══ Data to examine ══
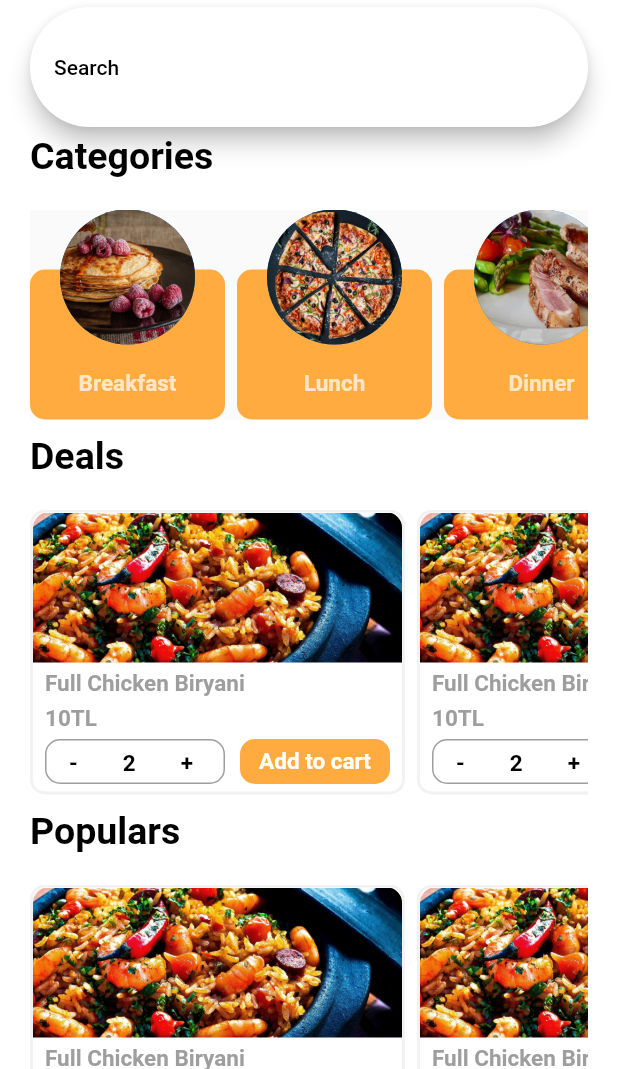
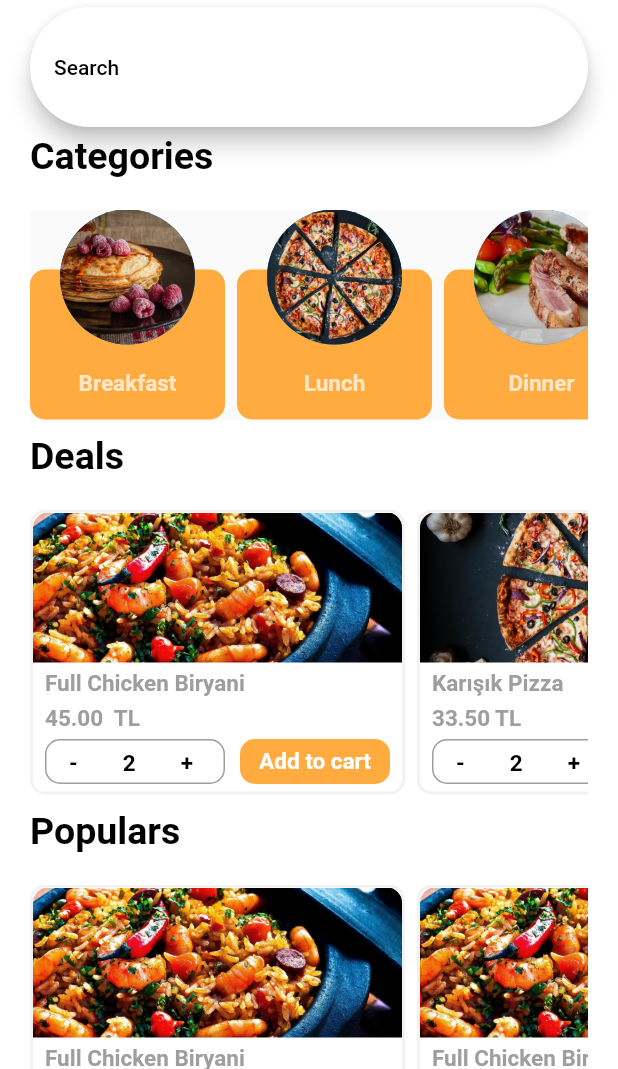
Before and after one commit to MerveCoban1/digigarson_demo_design, a Flutter app: the HomeScreen screen opened directly, on a phone screen of 412 x 824 dp, the part 167-1236 px from its top. Run offline on Flutter 3.47's test engine with Material 2 defaults, Android fonts, the phone set to English and light mode, and no system bars; missing offline and left inert: flappy_search_bar, qr_code_scanner.

Commit message:
duzenleme yapildi

```diff
--- a/lib/main.dart
+++ b/lib/main.dart
@@ -1,5 +1,5 @@
 //@dart=2.9
-import 'package:digigarson_demo_design/views/home_screen.dart';
+import 'package:digigarson_demo_design/views/signin.dart';
 import 'package:flutter/material.dart';
 
 void main() {
@@ -16,7 +16,7 @@ class MyApp extends StatelessWidget {
       theme: ThemeData(
         primarySwatch: Colors.blue,
       ),
-      home: HomeScreen(),
+      home: SignIn(),
     );
   }
 }
--- a/lib/views/home_screen.dart
+++ b/lib/views/home_screen.dart
@@ -19,7 +19,14 @@ class _HomeScreenState extends State<HomeScreen>{
   Widget build(BuildContext context) {
     return Scaffold(
       backgroundColor: Colors.white,
-      appBar: AppBar(
+      appBar: buildAppBar(context),
+      body: buildListView(),
+      drawer: buildDrawer(context),
+    );
+  }
+
+  AppBar buildAppBar(BuildContext context) {
+    return AppBar(
       iconTheme: IconThemeData(
         color: Colors.orangeAccent,
       ),
@@ -40,9 +47,11 @@ class _HomeScreenState extends State<HomeScreen>{
           child: Icon(Icons.shopping_cart),
         ),
       ],
-      ),
-      body: buildListView(),
-      drawer: Drawer(
+    );
+  }
+
+  Drawer buildDrawer(BuildContext context) {
+    return Drawer(
       child: ListView(
         padding: EdgeInsets.all(0.0),
         children: [
@@ -107,7 +116,6 @@ class _HomeScreenState extends State<HomeScreen>{
             },
           ),
         ],
-        ),
       ),
     );
   }
@@ -226,9 +234,9 @@ class _HomeScreenState extends State<HomeScreen>{
             child: ListView(
               scrollDirection: Axis.horizontal,
               children: [
-                DealCard("Full Chicken Biryani","assets/images/yemek4.jpg","10TL"),
-                DealCard("Full Chicken Biryani","assets/images/yemek4.jpg","10TL"),
-                DealCard("Full Chicken Biryani","assets/images/yemek4.jpg","10TL"),
+                DealCard("Full Chicken Biryani","assets/images/yemek4.jpg","45.00  TL","Dinner"),
+                DealCard("Karışık Pizza","assets/images/yemek3.jpg","33.50 TL","Pizza"),
+                DealCard("Tatlı","assets/images/yemek2.jpg","100.05 TL","Tatlı"),
               ],
             ),
           ),
@@ -262,9 +270,9 @@ class _HomeScreenState extends State<HomeScreen>{
             child: ListView(
               scrollDirection: Axis.horizontal,
               children: [
-                DealCard("Full Chicken Biryani","assets/images/yemek4.jpg","10TL"),
-                DealCard("Full Chicken Biryani","assets/images/yemek4.jpg","10TL"),
-                DealCard("Full Chicken Biryani","assets/images/yemek4.jpg","10TL"),
+                DealCard("Full Chicken Biryani","assets/images/yemek4.jpg","70  TL","Dinner"),
+                DealCard("Full Chicken Biryani","assets/images/yemek4.jpg","20  TL","Dinner"),
+                DealCard("Full Chicken Biryani","assets/images/yemek4.jpg","100 TL","Dinner"),
               ],
             ),
           ),
--- a/lib/views/qr_scan_screen.dart
+++ b/lib/views/qr_scan_screen.dart
@@ -28,6 +28,7 @@ class _QrScanState extends State<QrScan> {
       body: Center(
         child: ElevatedButton(
           onPressed: () {
+            Navigator.pop(context);
             Navigator.of(context).push(MaterialPageRoute(
               builder: (context) => QRViewExample(),
             ));
--- a/lib/views/signin.dart
+++ b/lib/views/signin.dart
@@ -1,3 +1,4 @@
+import 'package:digigarson_demo_design/views/allowLocation.dart';
 import 'package:flutter/material.dart';
 
 class SignIn extends StatefulWidget {
@@ -108,7 +109,8 @@ class _SignInState extends State<SignIn> {
                           style: BorderStyle.solid),
                       borderRadius: BorderRadius.circular(20)),
                   onPressed: () {
-                    FocusScopeNode currentFocus = FocusScope.of(context);
+                    Navigator.pop(context);
+                    Navigator.of(context).push(MaterialPageRoute(builder: (context)=> AllowLocation()));
                   },
                   child: Text(
                     "SEND",
--- a/lib/widgets/categoryCard.dart
+++ b/lib/widgets/categoryCard.dart
@@ -1,3 +1,4 @@
+import 'package:digigarson_demo_design/views/restaurant_menu_screen.dart';
 import 'package:flutter/cupertino.dart';
 import 'package:flutter/material.dart';
 
@@ -15,7 +16,8 @@ class _CategoryCardState extends State<CategoryCard> {
   Widget build(BuildContext context) {
     return Material(
       child: InkWell(
-        onTap: () async{
+        onTap: () {
+          Navigator.push(context, MaterialPageRoute(builder: (context)=>RestaurantMenuScreen(widget.categoryName)));
         },
         child: Padding(
           padding: const EdgeInsets.only(right: 8.0),
--- a/lib/widgets/dealCard.dart
+++ b/lib/widgets/dealCard.dart
@@ -6,8 +6,9 @@ class DealCard extends StatefulWidget{
   var dealName;
   var dealImage;
   var dealPrice;
+  var dealCategory;
 
-  DealCard(this.dealName, this.dealImage,this.dealPrice);
+  DealCard(this.dealName, this.dealImage,this.dealPrice,this.dealCategory);
 
   @override
   _DealCardState createState() => _DealCardState();
@@ -25,7 +26,7 @@ class _DealCardState extends State<DealCard> {
         ),
         child: InkWell(
           onTap: () {
-            Navigator.push(context, MaterialPageRoute(builder: (context)=>ProductDetailScreen()));
+            Navigator.push(context, MaterialPageRoute(builder: (context)=>ProductDetailScreen(widget.dealName,widget.dealImage,widget.dealPrice,widget.dealCategory)));
           },
           child: ListView(
             children: [
--- a/lib/widgets/showAlertDialog.dart
+++ b/lib/widgets/showAlertDialog.dart
@@ -1,3 +1,4 @@
+import 'package:digigarson_demo_design/views/home_screen.dart';
 import 'package:flutter/cupertino.dart';
 import 'package:flutter/material.dart';
 
@@ -9,6 +10,8 @@ showAlertDialog(BuildContext context) async {
     ),
     onPressed: () {
       Navigator.of(context).pop();
+      Navigator.of(context).pop();
+      Navigator.of(context).push(MaterialPageRoute(builder: (context)=> HomeScreen()));
     },
   );
   Widget allowButton = FlatButton(
@@ -18,6 +21,8 @@ showAlertDialog(BuildContext context) async {
     ),
     onPressed: () {
       Navigator.of(context).pop();
+      Navigator.of(context).pop();
+      Navigator.of(context).push(MaterialPageRoute(builder: (context)=> HomeScreen()));
     },
   );
 
```
Also changed, not shown: lib/views/product_detail_screen.dart (+31 -24 lines), lib/views/restaurant_menu_screen.dart (+10 -2 lines). Lines whose indentation alone changed are shown as unchanged.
═══
▶ Exercise objective: Determine which lines above include the word "HomeScreen", and report those lines in full.

▶ Answer space:
Before and after one commit to MerveCoban1/digigarson_demo_design, a Flutter app: the HomeScreen screen opened directly, on a phone screen of 412 x 824 dp, the part 167-1236 px from its top. Run offline on Flutter 3.47's test engine with Material 2 defaults, Android fonts, the phone set to English and light mode, and no system bars; missing offline and left inert: flappy_search_bar, qr_code_scanner.
-      home: HomeScreen(),
@@ -19,7 +19,14 @@ class _HomeScreenState extends State<HomeScreen>{
@@ -40,9 +47,11 @@ class _HomeScreenState extends State<HomeScreen>{
@@ -107,7 +116,6 @@ class _HomeScreenState extends State<HomeScreen>{
@@ -226,9 +234,9 @@ class _HomeScreenState extends State<HomeScreen>{
@@ -262,9 +270,9 @@ class _HomeScreenState extends State<HomeScreen>{
+      Navigator.of(context).push(MaterialPageRoute(builder: (context)=> HomeScreen()));
+      Navigator.of(context).push(MaterialPageRoute(builder: (context)=> HomeScreen()));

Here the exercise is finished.